Mendonça, J. T. de (2012). O ensino de língua portuguesa e a sua relação com a inclusão/ exclusão social. Anais do SIELP, 2(1), 1-13. https://www.ileel.ufu.br/anaisdosielp/wp- content/uploads/2014/07/volum…
Neto, J. N. (2016). Pedagogia Queer e Ensino: a representação LGBT nos livros de português como língua estrangeira. In I. Fortunato, R. S. Guimarães & V. Vergueiro (Eds), Gênero e Cultura: Perspectivas Formativas (pp. 23-35). Edições Hipóteses.
Otlowski, M. (2003). Ethnic diversity and gender bias in EFL textbooks. Asian EFL Journal, 5, 1-15. https://www.asian-efl-journal.com/june_03_mo.pdf
Pérez-Leroux, A., & Glass, W. R. (2000). Linguistic diversity and inclusion in the foreign language classroom. Foreign Language Annals, 33(1), 58-62. https://doi. org/10.1111/j.1944-9720.2000.tb00890.x
- 1. In the 2016 Modern Language Association of America report, Portuguese corresponds to 0.69% of the enrollments in foreign languages in institutions of higher education in the US.
- 2. Canvas is a free and open platform, whereas Blackboard charges a fee.

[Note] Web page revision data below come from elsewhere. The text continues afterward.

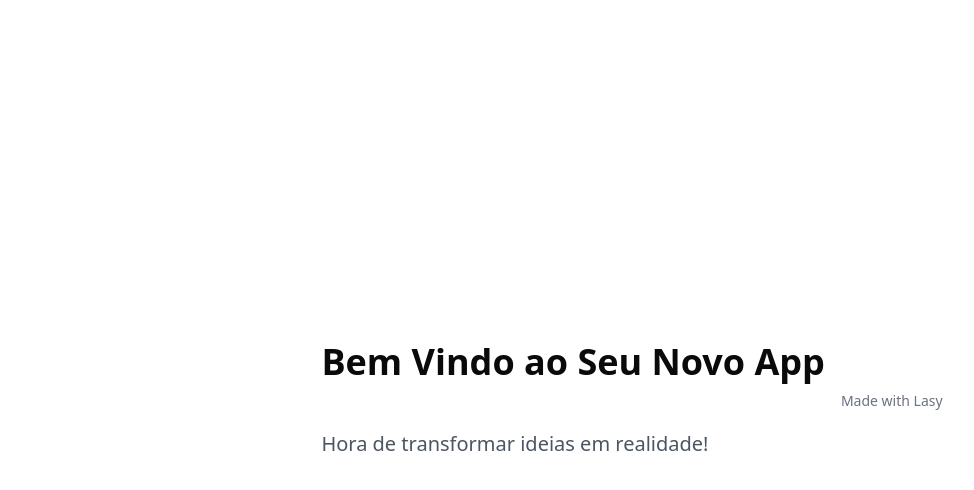
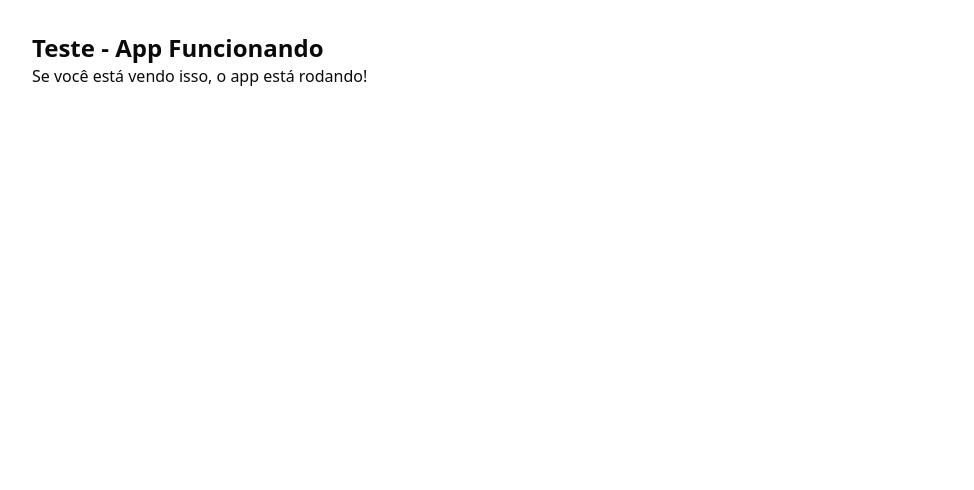
Before and after one commit to deivisontravizan/one-travvizan, a Next.js app: page / in a window 1280 px wide. Shown: the top 490 px of the page, without its empty margins (0-974 px from the left). Built offline with nearby package versions, Linux system fonts and the light colour scheme.

Commit message:
[lasy] Debugando problema persistente no preview - escreveu 1 arquivo(s)

```diff
--- a/src/app/page.tsx
+++ b/src/app/page.tsx
@@ -1,15 +1,8 @@
-import { MadeWithLasy } from "@/components/made-with-lasy";
-
 export default function Home() {
   return (
-    <div className="flex items-center justify-center min-h-screen p-8 pb-20 sm:p-20 font-[family-name:var(--font-geist-sans)]">
-      <main className="flex flex-col gap-8 row-start-1 items-center sm:items-start">
-        <h1 className="text-4xl font-bold mb-4">Bem Vindo ao Seu Novo App</h1>
-        <p className="text-xl text-gray-600">
-          Hora de transformar ideias em realidade!
-        </p>
-      </main>
-      <MadeWithLasy />
+    <div className="p-8">
+      <h1 className="text-2xl font-bold">Teste - App Funcionando</h1>
+      <p>Se você está vendo isso, o app está rodando!</p>
     </div>
   );
 }
```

- 3. Otlowski (2003) stresses this same need in the case of English as a Foreign Language (EFL): “the teacher and the textbook are the two most important and immediate cultural links between the student’s native culture and the target foreign culture. If the influential roles of the teacher and the textbook are accepted, then the way the textbook portrays the various people in the target society and the way those people are shown to communicate will directly affect EFL students’ choices of language when communicating with native speakers. This has important implications for the EFL teacher and for textbook selection” (p. 2).